“The thing I like best about this gathering is that it slows the holidays down,” Mary says. “We’re able to laugh together and just enjoy the company.”
This year the Donovans are inviting their own neighbors to a reading, and in a small way, they are touching the world. Their immediate neighbors include families from Switzerland, China, Vietnam, Korea, and Africa.
“It’s all about building relationships,” Mary says. “We’re just using it as an opportunity to love our neighbors and to get them to start opening up to us and to one another.”
Tips for hosting your own Christmas gathering
Here are a few guidelines gathered from the experiences of the women I’ve described:
Keep it simple. These gatherings don’t have to be elaborate, and undo expectations of yourself only make it more difficult to get motivated.
Create a neighborhood phone list. Gather the names, addresses, and phone numbers of each neighbor and print enough of them to pass out. The neighbors will appreciate it, and it helps bring unity to the neighborhood.
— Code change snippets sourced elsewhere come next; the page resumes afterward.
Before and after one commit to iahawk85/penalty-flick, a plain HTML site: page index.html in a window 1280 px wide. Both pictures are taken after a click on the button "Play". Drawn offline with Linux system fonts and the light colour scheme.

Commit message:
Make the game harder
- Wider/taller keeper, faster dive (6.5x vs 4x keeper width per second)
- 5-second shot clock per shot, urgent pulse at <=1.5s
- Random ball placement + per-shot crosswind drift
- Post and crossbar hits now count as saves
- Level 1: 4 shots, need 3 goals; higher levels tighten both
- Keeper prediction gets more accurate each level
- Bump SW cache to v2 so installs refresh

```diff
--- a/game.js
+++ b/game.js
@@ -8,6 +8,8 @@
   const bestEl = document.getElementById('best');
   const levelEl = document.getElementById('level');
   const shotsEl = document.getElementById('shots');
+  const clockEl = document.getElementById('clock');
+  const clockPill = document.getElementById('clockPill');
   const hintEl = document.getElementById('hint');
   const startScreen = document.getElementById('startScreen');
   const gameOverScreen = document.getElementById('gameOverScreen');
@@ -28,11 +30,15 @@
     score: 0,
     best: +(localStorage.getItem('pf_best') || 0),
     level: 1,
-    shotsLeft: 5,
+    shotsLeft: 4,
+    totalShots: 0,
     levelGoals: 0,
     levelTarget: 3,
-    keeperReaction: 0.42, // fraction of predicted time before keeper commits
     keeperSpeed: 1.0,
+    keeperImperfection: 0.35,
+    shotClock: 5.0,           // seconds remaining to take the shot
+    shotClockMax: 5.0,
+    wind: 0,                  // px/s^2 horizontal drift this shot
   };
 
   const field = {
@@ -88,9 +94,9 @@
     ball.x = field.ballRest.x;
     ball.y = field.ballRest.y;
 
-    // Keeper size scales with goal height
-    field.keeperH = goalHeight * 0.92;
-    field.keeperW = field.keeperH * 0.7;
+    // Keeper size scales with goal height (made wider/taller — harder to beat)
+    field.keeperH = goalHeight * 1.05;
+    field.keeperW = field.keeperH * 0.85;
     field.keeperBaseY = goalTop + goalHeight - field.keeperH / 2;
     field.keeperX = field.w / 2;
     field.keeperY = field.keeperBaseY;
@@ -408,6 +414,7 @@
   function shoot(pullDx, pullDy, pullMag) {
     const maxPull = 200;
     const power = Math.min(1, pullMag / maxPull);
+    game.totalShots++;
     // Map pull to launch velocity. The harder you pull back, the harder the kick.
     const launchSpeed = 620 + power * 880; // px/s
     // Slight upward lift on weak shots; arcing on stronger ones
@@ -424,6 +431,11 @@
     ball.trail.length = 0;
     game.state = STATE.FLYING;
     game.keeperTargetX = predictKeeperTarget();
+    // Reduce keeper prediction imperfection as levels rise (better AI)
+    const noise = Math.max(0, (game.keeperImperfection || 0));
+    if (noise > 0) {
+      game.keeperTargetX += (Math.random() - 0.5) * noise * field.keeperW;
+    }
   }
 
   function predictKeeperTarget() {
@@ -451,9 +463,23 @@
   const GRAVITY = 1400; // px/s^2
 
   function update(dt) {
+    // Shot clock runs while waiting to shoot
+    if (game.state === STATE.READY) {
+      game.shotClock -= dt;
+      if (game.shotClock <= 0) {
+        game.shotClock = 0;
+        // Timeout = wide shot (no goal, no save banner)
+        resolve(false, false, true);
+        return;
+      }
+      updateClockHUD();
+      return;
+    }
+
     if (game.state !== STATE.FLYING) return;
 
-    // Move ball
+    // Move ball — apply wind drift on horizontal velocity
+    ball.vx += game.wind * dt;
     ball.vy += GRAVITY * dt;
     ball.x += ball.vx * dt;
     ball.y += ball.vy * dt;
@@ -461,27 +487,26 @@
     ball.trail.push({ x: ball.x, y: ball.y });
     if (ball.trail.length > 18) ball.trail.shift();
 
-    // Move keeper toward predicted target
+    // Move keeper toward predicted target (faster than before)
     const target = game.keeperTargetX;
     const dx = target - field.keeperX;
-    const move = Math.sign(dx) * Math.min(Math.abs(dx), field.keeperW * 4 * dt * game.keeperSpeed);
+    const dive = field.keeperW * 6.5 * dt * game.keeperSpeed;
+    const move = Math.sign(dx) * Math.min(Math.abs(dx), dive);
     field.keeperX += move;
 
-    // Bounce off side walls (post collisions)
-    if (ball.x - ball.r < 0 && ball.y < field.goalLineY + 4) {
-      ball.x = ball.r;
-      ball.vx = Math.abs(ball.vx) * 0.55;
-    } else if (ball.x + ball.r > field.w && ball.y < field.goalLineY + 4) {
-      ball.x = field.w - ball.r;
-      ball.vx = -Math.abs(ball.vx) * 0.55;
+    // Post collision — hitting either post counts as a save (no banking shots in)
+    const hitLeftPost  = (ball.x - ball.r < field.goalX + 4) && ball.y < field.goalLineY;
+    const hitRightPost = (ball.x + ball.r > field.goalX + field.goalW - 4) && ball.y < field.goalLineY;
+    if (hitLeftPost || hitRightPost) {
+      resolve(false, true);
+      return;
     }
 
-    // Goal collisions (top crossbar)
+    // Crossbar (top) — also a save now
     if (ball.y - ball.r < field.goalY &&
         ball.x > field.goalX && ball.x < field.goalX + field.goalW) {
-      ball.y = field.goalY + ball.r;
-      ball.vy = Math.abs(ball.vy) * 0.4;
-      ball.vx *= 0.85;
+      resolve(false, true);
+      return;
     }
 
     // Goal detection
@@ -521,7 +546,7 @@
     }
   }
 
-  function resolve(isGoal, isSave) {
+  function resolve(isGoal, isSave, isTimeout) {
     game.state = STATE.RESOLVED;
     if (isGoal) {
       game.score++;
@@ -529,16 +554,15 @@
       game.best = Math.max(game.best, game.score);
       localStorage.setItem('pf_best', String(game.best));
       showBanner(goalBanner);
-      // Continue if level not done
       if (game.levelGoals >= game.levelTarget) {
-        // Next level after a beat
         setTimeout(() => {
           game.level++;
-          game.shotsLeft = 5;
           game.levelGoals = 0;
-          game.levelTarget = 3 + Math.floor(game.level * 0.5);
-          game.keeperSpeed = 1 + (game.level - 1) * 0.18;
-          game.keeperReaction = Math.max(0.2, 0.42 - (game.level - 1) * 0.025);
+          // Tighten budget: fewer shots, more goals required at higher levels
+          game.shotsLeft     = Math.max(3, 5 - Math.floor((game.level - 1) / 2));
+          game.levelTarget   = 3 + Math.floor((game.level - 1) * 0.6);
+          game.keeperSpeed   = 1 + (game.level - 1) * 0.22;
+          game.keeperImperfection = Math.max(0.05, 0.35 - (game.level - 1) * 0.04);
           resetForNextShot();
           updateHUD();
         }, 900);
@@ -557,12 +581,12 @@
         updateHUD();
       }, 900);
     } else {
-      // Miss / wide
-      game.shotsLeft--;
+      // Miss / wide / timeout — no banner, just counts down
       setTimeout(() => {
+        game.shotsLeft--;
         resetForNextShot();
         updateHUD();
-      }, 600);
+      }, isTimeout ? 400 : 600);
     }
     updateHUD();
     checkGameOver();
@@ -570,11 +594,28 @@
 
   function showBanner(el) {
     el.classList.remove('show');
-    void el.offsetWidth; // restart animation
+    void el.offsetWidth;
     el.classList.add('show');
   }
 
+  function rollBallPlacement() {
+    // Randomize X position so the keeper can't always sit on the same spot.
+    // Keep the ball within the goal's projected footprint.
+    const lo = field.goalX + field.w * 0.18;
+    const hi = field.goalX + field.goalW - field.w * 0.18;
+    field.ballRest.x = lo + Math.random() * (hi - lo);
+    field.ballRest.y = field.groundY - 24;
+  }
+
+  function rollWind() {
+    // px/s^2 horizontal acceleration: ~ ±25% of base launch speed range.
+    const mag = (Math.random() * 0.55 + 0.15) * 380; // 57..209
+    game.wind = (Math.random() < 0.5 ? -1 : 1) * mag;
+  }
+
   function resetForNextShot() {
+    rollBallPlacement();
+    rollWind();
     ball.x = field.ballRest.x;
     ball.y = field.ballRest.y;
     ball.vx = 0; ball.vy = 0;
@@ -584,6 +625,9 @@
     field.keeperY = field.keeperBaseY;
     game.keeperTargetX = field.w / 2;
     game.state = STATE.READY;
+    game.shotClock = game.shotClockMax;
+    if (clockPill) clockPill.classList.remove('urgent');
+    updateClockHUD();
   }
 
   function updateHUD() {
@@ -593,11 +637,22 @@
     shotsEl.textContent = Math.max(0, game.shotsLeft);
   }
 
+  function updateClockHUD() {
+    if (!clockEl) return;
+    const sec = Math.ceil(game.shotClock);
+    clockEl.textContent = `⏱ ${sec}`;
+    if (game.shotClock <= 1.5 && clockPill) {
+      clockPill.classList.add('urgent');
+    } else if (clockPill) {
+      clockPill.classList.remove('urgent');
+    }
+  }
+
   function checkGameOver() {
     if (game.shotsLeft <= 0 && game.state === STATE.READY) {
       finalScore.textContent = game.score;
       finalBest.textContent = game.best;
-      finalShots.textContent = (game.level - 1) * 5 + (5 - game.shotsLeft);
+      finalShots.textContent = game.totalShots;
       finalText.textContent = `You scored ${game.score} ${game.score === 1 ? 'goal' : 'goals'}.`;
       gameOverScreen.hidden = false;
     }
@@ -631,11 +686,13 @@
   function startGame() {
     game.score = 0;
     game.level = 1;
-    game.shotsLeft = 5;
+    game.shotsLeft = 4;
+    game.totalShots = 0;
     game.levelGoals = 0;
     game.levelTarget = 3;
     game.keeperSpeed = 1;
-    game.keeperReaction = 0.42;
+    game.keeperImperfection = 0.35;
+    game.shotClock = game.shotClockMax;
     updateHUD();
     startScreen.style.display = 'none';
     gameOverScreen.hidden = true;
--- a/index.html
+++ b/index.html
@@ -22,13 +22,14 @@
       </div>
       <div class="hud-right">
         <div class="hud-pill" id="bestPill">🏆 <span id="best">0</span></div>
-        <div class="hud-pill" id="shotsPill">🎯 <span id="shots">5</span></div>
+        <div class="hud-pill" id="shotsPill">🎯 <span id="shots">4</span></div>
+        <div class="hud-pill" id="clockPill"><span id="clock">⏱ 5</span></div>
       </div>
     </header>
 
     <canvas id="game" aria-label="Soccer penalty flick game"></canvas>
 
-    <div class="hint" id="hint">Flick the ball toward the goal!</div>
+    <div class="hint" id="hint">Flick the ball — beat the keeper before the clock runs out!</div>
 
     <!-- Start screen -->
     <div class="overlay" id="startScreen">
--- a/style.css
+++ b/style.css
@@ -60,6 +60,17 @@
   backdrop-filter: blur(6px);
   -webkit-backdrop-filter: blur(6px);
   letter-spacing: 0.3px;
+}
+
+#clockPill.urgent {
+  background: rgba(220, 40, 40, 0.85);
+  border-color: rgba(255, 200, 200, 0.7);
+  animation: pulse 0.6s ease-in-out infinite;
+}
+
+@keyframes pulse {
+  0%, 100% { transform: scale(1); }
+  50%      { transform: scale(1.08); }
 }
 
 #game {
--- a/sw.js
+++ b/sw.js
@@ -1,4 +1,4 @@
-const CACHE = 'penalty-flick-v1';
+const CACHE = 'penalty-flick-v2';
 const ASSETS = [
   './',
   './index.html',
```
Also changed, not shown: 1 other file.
Ask for help. Use other women who have a desire to reach out. They will be very helpful in putting everything together, and at the same time, they will be training to host one of their own.
If you have someone speak at your event, it’s best to use someone other than yourself. That way if someone is offended by what is said, the offense will not be directly taken from you, and the relationship can continue to build.
Involve your kids. If they’re old enough, kids can be great assets for helping. This also allows them to watch their parent(s) be a living example for Christ and to learn why it’s important to reach out.
Use response cards. These are printed on half sheets of paper and should gather information about the attendees. Pass them out at the end to get feedback about your event. Ask for their name, phone number, e-mail address, and give them a list to check that includes, wanting to know more about Christ, decision to trust in Christ, and not interested. This will allow you to follow up with those who check one of the first two choices.
Plan a strategy for follow up. Before your gathering, select a Bible study for new believers. Wait about a week, and then call those who indicated a decision to trust Christ and those who are interested in knowing more. Invite them to join you once a week for four or five weeks, but not longer. Start with a study that teaches the basics of Christian living, and when the study is over, make sure to give them resources that will help them continue to grow. Include information about local churches, websites, ministries, and books on spiritual growth. Kit uses FamilyLife’s HomeBuilders® Couple Series* in her follow-ups. This is a small-group Bible study that teaches practical tools for living from a Christian perspective.
*The FamilyLife’s HomeBuilders® Couple Series is now The Art of Marriage® Connect Series.
Copyright © 2001 by Tim Kimmel. All rights reserved. Used with permission.